- Please do check out our new Adaptation Plan. Reading this, you’ll understand a lot about where I am coming from in the interview. It is important to appreciate the risks that we face…and to pick up on the some of the things we can do to get prepared for climate change.
All the best,
Heatwaves happen and they can be particularly dangerous for more vulnerable members of our community. With climate change we expect heatwaves to become increasingly likely so we need to be ready for them.
Tips for coping in hot weather
This advice is from the NHS website: heatwave how to cope in hot weather.
- Shut windows and pull down the shades when it is hotter outside. You can open the windows for ventilation when it is cooler.
- Avoid the heat: stay out of the sun and don’t go out between 11am and 3pm (the hottest part of the day) if you’re vulnerable to the effects of heat.
- Keep rooms cool by using shades or reflective material outside the windows. If this isn’t possible, use light-coloured curtains and keep them closed (metallic blinds and dark curtains can make the room hotter).
- Have cool baths or showers, and splash yourself with cool water.
- Drink plenty of fluids and avoid excess alcohol – water, lower-fat milks and tea and coffee are good options. You can also drink fruit juice, smoothies and soft drinks, but they can be high in sugar. Limit fruit juice or smoothies to a combined total of 150ml a day, and choose diet or sugar-free soft drinks.

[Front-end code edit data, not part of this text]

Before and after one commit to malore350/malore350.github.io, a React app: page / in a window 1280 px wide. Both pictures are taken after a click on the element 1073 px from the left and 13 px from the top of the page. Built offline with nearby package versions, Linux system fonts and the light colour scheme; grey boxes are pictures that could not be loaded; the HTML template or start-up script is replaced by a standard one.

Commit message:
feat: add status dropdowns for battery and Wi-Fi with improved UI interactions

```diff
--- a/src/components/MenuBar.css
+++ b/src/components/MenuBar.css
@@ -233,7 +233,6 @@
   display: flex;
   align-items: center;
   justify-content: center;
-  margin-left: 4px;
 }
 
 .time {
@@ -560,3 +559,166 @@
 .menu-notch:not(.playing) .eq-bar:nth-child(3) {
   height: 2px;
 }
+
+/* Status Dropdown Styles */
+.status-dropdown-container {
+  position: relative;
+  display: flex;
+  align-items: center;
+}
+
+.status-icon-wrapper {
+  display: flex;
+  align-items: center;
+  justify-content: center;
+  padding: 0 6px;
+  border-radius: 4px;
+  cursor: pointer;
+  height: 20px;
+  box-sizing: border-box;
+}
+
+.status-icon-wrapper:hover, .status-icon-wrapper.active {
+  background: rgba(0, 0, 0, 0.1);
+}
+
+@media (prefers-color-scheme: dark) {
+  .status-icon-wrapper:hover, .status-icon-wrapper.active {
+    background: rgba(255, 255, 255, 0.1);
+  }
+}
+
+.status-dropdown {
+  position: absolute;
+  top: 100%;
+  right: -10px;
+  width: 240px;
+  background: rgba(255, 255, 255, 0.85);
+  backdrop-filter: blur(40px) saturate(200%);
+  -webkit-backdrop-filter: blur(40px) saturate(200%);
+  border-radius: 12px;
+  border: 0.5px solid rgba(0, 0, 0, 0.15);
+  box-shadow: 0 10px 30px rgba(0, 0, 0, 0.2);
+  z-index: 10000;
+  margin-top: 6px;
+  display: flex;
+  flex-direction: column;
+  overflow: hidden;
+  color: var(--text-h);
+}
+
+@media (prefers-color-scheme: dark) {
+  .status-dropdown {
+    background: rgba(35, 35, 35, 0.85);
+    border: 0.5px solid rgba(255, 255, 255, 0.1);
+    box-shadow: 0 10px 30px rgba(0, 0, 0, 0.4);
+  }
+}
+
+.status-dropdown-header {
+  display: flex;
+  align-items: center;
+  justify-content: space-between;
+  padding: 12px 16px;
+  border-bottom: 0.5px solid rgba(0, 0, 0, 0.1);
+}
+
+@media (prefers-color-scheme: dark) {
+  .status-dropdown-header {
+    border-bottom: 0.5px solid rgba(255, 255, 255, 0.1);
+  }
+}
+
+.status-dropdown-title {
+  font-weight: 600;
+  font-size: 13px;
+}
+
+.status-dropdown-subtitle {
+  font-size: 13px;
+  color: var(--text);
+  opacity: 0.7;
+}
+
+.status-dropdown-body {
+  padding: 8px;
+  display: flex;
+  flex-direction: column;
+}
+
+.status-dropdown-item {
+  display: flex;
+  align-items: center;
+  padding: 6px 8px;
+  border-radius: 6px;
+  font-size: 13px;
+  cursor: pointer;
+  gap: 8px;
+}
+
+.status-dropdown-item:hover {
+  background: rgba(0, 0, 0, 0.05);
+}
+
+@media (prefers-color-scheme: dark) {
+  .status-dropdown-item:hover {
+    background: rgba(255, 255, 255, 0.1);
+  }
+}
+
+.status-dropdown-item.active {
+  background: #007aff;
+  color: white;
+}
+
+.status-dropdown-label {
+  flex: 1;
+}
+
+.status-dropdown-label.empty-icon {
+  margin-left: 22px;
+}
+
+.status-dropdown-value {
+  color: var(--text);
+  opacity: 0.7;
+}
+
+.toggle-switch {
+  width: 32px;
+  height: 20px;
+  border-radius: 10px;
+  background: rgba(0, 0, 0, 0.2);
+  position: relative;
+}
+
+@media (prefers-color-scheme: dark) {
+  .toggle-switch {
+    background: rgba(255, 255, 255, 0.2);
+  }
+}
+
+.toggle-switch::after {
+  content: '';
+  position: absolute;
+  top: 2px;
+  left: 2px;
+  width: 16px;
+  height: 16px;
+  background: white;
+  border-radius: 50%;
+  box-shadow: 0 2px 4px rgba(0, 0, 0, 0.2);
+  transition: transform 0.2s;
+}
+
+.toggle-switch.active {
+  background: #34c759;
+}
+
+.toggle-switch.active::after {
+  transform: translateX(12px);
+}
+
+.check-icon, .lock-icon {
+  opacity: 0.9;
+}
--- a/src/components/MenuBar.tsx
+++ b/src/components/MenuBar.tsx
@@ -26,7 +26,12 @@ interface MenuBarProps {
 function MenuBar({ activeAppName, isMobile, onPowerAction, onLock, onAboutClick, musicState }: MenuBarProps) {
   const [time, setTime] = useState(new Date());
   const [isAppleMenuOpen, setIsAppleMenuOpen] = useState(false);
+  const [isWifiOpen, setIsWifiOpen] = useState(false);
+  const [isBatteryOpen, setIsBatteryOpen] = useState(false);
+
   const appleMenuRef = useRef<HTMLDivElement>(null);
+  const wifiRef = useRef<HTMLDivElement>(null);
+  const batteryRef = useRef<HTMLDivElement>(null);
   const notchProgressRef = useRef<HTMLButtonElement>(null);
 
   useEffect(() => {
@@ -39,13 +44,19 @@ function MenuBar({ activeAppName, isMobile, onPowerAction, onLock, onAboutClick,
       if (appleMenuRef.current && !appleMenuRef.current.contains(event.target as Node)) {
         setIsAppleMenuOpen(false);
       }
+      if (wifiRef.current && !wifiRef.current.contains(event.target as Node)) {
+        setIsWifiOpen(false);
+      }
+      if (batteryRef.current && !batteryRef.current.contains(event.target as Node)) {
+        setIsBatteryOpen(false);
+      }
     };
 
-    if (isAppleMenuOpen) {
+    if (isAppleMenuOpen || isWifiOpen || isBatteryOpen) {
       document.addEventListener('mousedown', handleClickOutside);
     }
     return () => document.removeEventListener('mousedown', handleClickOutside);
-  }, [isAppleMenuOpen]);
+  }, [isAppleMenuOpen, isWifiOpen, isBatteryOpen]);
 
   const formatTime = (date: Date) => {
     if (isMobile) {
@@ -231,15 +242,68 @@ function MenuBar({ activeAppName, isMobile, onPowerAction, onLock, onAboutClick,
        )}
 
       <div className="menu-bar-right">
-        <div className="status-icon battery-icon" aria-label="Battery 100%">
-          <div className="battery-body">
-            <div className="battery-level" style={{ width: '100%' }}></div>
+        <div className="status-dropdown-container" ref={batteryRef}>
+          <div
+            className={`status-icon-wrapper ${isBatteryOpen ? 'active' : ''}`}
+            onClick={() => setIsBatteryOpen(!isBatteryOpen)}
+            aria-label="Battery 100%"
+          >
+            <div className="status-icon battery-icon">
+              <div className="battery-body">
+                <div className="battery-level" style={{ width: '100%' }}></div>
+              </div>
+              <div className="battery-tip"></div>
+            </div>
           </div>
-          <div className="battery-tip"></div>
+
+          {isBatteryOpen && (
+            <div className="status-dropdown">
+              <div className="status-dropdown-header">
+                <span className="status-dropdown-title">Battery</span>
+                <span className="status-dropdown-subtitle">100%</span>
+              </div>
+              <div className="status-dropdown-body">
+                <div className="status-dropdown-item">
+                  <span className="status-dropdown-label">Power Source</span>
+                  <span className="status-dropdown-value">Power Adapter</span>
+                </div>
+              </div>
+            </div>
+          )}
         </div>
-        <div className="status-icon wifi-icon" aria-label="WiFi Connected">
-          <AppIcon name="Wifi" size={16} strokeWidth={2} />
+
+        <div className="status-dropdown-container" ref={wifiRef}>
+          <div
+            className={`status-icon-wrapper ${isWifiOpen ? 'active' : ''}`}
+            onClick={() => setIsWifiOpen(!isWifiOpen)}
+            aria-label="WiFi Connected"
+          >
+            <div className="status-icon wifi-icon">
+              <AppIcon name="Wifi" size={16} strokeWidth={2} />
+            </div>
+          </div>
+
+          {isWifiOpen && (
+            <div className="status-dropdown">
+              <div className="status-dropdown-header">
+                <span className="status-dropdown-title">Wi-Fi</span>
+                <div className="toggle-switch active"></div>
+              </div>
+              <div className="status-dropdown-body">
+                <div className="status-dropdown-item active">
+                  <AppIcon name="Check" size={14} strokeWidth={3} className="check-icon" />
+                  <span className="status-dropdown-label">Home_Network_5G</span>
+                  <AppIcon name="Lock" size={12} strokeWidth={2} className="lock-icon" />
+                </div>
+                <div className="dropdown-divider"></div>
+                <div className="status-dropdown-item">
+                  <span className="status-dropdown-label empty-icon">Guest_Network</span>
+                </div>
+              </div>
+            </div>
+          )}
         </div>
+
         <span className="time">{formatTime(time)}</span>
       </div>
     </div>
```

- Listen to alerts on the radio, TV and social media about keeping cool.
- Plan ahead to make sure you have enough supplies, such as food, water and any medications you need.
- Identify the coolest room in the house so you know where to go to keep cool.
- Wear loose, cool clothing, and a hat and sunglasses if you go outdoors.
- Check up on friends, relatives and neighbours who may be less able to look after themselves.